Whether you’re making an argument to a judge or whether your attorney is negotiating with your husband’s attorney, these factors should form the basis of your argument.  I’m betting you won’t find it difficult to support your bid for spousal support with specifics regarding these factors.

3. Duration of marriage

The third factor, duration of marriage, refers to both whether you’ll receive support and, if so, for how long—so, needless to say, it’s kinda important. Obviously, if your marriage is of a relatively short duration (7ish years or less), there’s less pressure on your husband to provide support for you permanently.  From the court’s perspective, a man who was only married to you for a couple of years shouldn’t have a financial responsibility to support you forever.

In fact, generally speaking, a short term marriage doesn’t qualify for support.  That’s not to say that I haven’t had cases where spousal support was awarded in a short term marriage, but it’s definitely not the norm.  For mid-length marriages (marriages of 7-18ish years), you’re generally talking about more like support for half the length of the marriage.  Again, because we’re not talking about a long term marriage, we’re often not talking about permanent support—though there is certainly judicial recognition of the length of the marriage, and an appropriate level of support.

Long term marriages – marriages of 19+ years – are generally the ones where we’re talking about permanent spousal support.  That’s not to say that permanent spousal support is a given (and, again, we’re not talking about forever and ever support, just until one of those terminating circumstances occurs), but you’re likely going to be in a long term marriage if permanent spousal support is going to be awarded.

Ultimately, whether you’ll receive support, and, if so, how much, is a question that you’d need to discuss one-on-one with an attorney.  Spousal support is one of those loosey goosey areas of law, so you’ll want to get advice specific to your unique situation.
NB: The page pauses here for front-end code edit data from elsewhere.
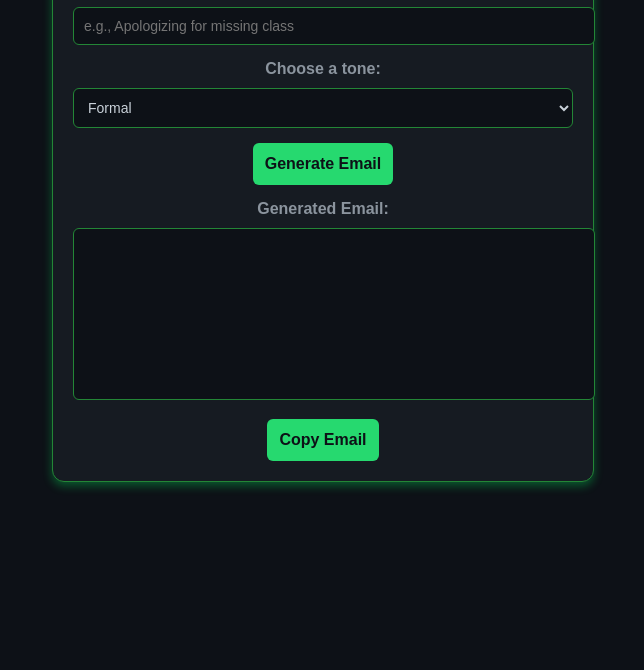
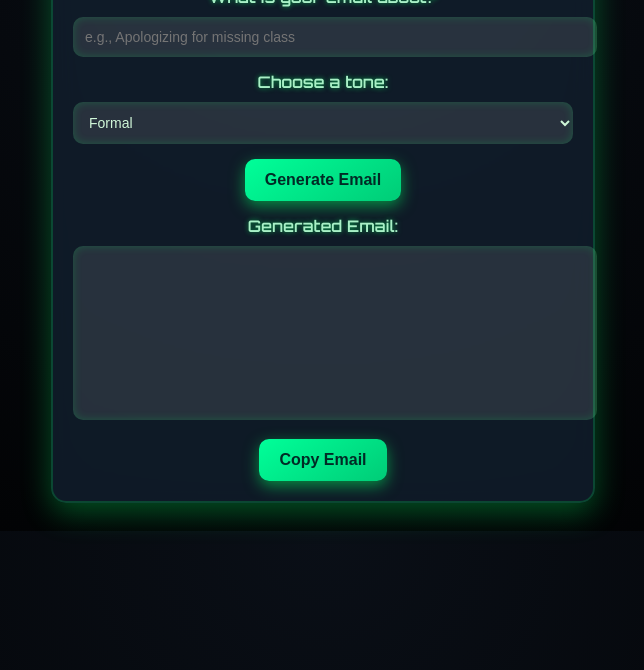
Before and after one commit to WestwoodSchool/Mail.Writer, a plain HTML site: page index.html in a window 1280 px wide. Shown: the part 130-800 px from the top of the page, without its empty margins (317-961 px from the left). Drawn offline with Linux system fonts and the light colour scheme.

Commit message:
Update style.css

```diff
--- a/style.css
+++ b/style.css
@@ -1,82 +1,108 @@
-/* Dark Green Themed AI Mail Writer */
+/* Global Styling */
+@import url('https://fonts.googleapis.com/css2?family=Orbitron:wght@400;600&display=swap');
+
 body {
-    font-family: 'Arial', sans-serif;
-    background-color: #0d1117; /* Dark Background */
-    color: #c9d1d9; /* Light text */
+    font-family: 'Orbitron', sans-serif;
+    background: radial-gradient(circle at top, #0a0f17, #000000);
+    color: #d1f7d9;
     text-align: center;
     padding: 20px;
+    overflow-x: hidden;
 }
 
+/* 3D Glass Effect Container */
 .container {
-    background: #161b22; /* Darker Card */
+    background: rgba(18, 32, 47, 0.8); /* Glass effect */
+    backdrop-filter: blur(15px);
     padding: 20px;
     max-width: 500px;
     margin: auto;
-    border-radius: 12px;
-    box-shadow: 0px 4px 10px rgba(0, 255, 100, 0.3); /* Green Glow */
-    border: 1px solid #238636; /* Green Border */
+    border-radius: 15px;
+    box-shadow: 0 10px 30px rgba(0, 255, 100, 0.3); /* Green Glow */
+    border: 2px solid rgba(0, 255, 100, 0.2);
+    animation: fadeIn 1s ease-in-out;
 }
 
+/* Title */
 h1 {
-    color: #26d96f; /* Neon Green Title */
-    font-size: 24px;
+    font-size: 26px;
+    color: #00ff99;
+    text-shadow: 0px 0px 10px rgba(0, 255, 100, 0.8);
+    animation: glow 1.5s infinite alternate;
 }
 
+/* Label Styling */
 label {
     display: block;
-    font-weight: bold;
+    font-weight: 600;
     margin-top: 15px;
-    color: #8b949e; /* Soft Gray */
+    color: #a8f0c6;
+    text-shadow: 0px 0px 5px rgba(0, 255, 100, 0.6);
 }
 
+/* Input, Select & Textarea */
 input, select, textarea {
     width: 100%;
-    padding: 10px;
+    padding: 12px;
     margin-top: 10px;
-    border-radius: 6px;
-    border: 1px solid #238636; /* Green Border */
-    background-color: #0d1117; /* Dark Input */
-    color: #c9d1d9;
+    border-radius: 10px;
+    border: none;
     outline: none;
+    background: rgba(255, 255, 255, 0.1);
+    color: #d1f7d9;
     font-size: 14px;
+    box-shadow: inset 0px 0px 10px rgba(0, 255, 100, 0.2);
+    transition: 0.3s;
 }
 
 input:focus, select:focus, textarea:focus {
-    border-color: #26d96f;
-    box-shadow: 0 0 5px rgba(38, 217, 111, 0.5);
+    box-shadow: 0 0 15px rgba(0, 255, 100, 0.8);
 }
 
+/* 3D Glowing Buttons */
 button {
     margin-top: 15px;
-    padding: 12px;
-    background: #26d96f; /* Bright Green */
-    color: #0d1117; /* Dark Text */
+    padding: 12px 20px;
+    font-size: 16px;
+    font-weight: bold;
+    background: linear-gradient(145deg, #00ff99, #00cc77);
+    color: #002b26;
     border: none;
-    border-radius: 6px;
-    font-weight: bold;
+    border-radius: 10px;
     cursor: pointer;
-    font-size: 16px;
-    transition: all 0.2s ease-in-out;
+    transition: all 0.3s ease-in-out;
+    box-shadow: 0px 5px 15px rgba(0, 255, 100, 0.5);
 }
 
 button:hover {
-    background: #20c468;
-    box-shadow: 0 0 10px rgba(38, 217, 111, 0.6);
+    transform: scale(1.05);
+    box-shadow: 0px 10px 25px rgba(0, 255, 100, 0.8);
 }
 
+/* Textarea */
 textarea {
     resize: none;
     height: 150px;
 }
 
-/* Dark Mode Toggle Button (Optional) */
-.toggle-theme {
-    position: absolute;
-    top: 20px;
-    right: 20px;
-    background: none;
-    border: none;
-    color: #26d96f;
-    font-size: 18px;
-    cursor: pointer;
+/* Glowing Animation */
+@keyframes glow {
+    0% {
+        text-shadow: 0px 0px 10px rgba(0, 255, 100, 0.8);
+    }
+    100% {
+        text-shadow: 0px 0px 20px rgba(0, 255, 100, 1);
+    }
 }
+
+/* Fade-in Animation */
+@keyframes fadeIn {
+    from {
+        opacity: 0;
+        transform: translateY(-20px);
+    }
+    to {
+        opacity: 1;
+        transform: translateY(0);
+    }
+}
```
For more information, or to schedule a consultation with one of our attorneys about your spousal support case, give our office a call at (757) 425-5200.